Return, from the lines below, each one that includes the word "FERRAMENTAS".

-- Extracted information follows --

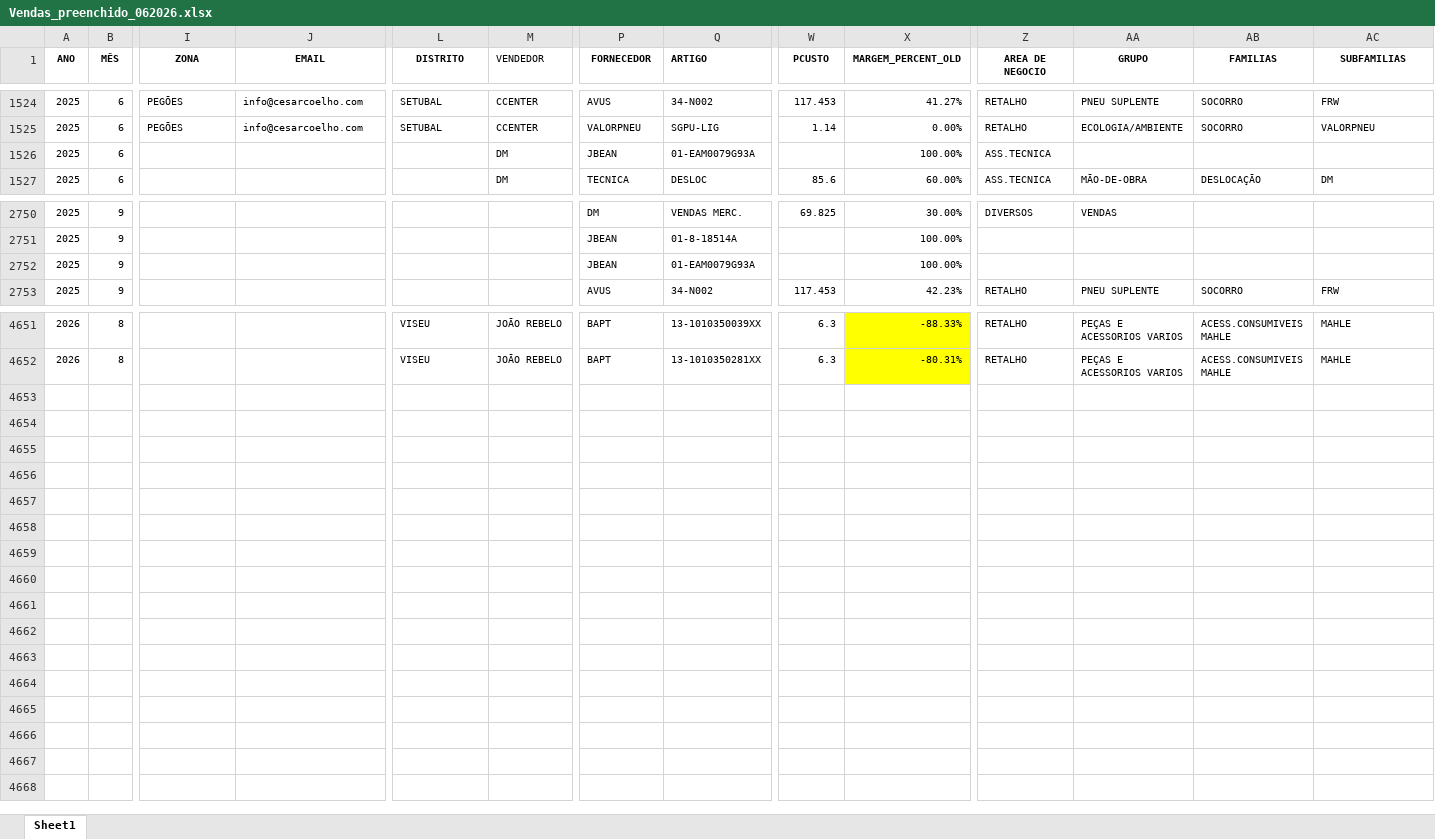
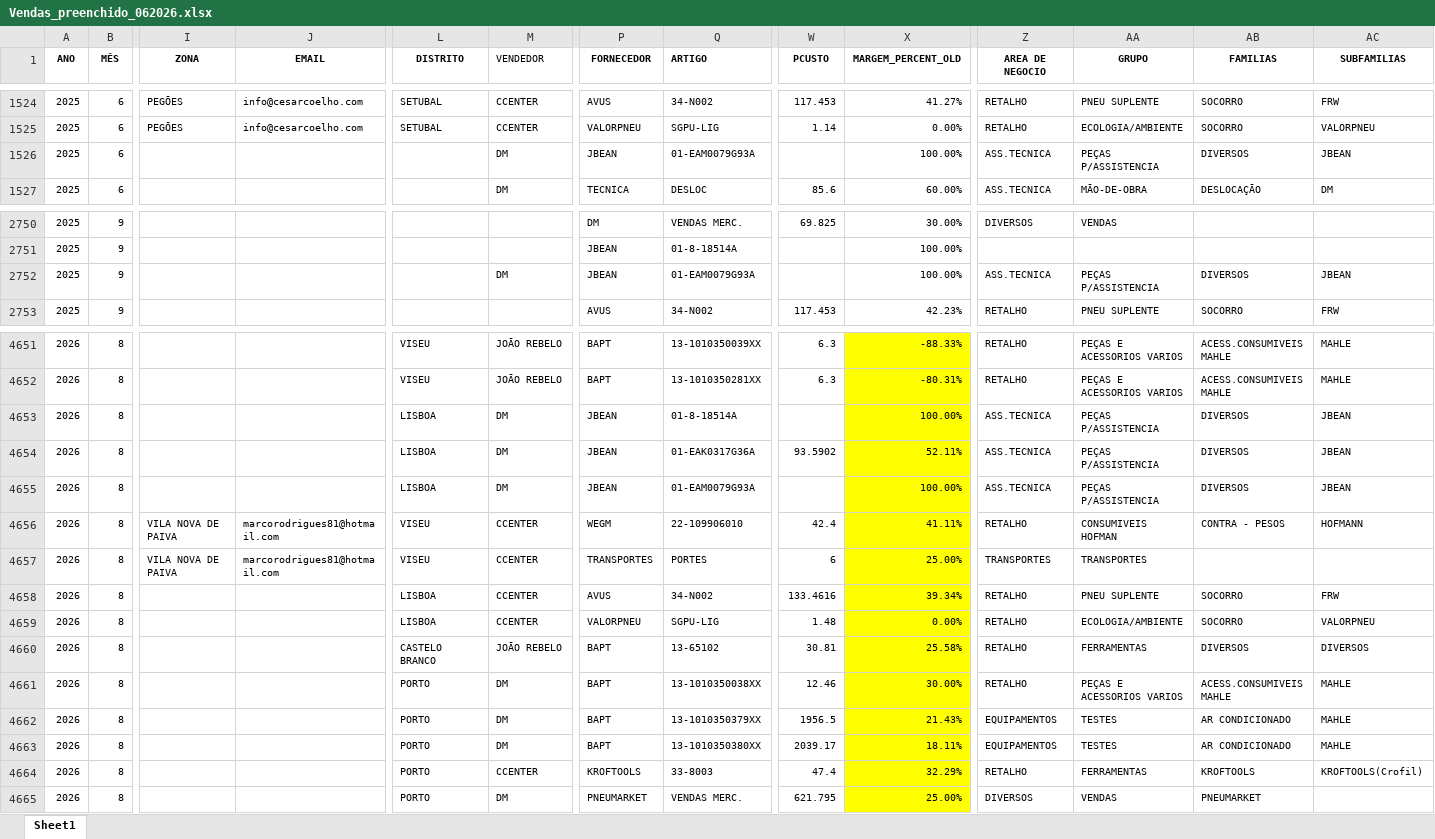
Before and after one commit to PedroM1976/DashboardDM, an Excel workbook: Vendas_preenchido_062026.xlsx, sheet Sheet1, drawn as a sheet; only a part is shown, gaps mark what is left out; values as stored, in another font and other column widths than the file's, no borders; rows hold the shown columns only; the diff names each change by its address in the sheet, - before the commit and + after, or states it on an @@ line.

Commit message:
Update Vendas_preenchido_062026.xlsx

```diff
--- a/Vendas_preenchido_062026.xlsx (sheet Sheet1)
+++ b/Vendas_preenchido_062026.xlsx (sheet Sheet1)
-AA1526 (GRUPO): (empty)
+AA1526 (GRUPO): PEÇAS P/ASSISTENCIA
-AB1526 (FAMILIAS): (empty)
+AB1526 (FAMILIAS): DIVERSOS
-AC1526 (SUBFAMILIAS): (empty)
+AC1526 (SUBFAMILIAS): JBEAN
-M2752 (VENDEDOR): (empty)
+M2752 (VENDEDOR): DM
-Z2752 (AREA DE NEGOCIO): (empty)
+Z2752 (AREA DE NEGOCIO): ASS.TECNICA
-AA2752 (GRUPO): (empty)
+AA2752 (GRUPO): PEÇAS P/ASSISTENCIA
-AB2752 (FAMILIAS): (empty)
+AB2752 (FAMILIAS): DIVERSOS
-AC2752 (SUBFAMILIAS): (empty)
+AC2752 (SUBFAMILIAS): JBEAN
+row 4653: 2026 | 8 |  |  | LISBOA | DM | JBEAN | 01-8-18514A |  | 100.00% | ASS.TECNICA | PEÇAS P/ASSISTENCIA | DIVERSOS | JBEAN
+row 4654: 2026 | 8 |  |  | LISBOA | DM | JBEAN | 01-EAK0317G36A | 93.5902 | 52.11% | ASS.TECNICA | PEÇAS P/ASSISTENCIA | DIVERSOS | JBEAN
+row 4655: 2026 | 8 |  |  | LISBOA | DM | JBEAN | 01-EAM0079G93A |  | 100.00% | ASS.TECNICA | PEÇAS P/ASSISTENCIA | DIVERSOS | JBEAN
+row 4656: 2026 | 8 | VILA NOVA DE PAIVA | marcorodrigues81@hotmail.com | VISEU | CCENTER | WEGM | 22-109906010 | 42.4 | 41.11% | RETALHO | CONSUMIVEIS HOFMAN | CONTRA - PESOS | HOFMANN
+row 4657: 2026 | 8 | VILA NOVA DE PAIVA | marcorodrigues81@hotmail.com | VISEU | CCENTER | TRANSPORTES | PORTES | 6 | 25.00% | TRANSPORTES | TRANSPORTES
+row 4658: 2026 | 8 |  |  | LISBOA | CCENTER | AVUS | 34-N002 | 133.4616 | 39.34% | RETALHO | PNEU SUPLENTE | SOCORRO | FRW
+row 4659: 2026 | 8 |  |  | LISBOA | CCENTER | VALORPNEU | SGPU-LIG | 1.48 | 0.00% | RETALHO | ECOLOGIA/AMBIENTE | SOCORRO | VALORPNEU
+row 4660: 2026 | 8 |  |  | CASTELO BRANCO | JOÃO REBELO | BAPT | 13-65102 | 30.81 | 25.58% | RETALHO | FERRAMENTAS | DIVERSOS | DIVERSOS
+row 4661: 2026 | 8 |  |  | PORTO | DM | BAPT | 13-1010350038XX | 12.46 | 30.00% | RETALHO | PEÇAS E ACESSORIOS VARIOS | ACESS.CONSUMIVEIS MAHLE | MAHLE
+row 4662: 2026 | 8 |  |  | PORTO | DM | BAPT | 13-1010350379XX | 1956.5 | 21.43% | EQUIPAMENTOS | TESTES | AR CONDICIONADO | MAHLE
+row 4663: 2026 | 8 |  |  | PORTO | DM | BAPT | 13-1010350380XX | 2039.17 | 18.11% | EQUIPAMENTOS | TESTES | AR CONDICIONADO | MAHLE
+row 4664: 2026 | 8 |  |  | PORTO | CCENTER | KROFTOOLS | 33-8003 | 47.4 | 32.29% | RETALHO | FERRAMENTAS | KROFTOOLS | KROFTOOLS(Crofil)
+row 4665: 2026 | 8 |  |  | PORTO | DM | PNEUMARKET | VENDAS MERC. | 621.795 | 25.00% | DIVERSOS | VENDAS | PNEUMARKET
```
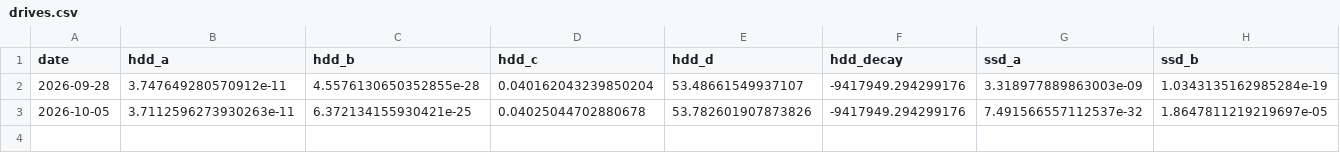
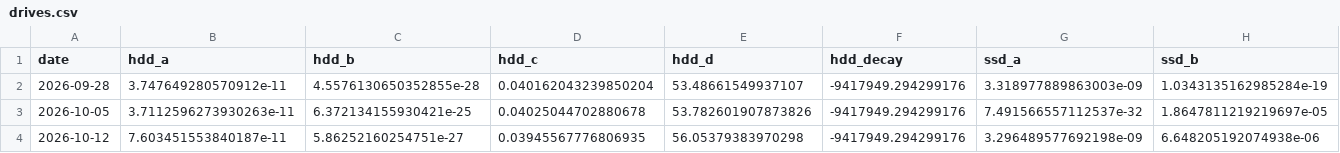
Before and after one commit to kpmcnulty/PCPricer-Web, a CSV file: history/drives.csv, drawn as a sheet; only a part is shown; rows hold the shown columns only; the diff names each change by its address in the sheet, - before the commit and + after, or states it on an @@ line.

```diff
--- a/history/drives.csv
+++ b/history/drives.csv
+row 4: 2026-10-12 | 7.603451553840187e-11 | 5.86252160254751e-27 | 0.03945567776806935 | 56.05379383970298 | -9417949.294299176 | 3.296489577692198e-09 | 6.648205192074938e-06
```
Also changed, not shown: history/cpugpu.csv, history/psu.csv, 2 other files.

-- Extracted information concluded --

Answer area:
+row 4660: 2026 | 8 |  |  | CASTELO BRANCO | JOÃO REBELO | BAPT | 13-65102 | 30.81 | 25.58% | RETALHO | FERRAMENTAS | DIVERSOS | DIVERSOS
+row 4664: 2026 | 8 |  |  | PORTO | CCENTER | KROFTOOLS | 33-8003 | 47.4 | 32.29% | RETALHO | FERRAMENTAS | KROFTOOLS | KROFTOOLS(Crofil)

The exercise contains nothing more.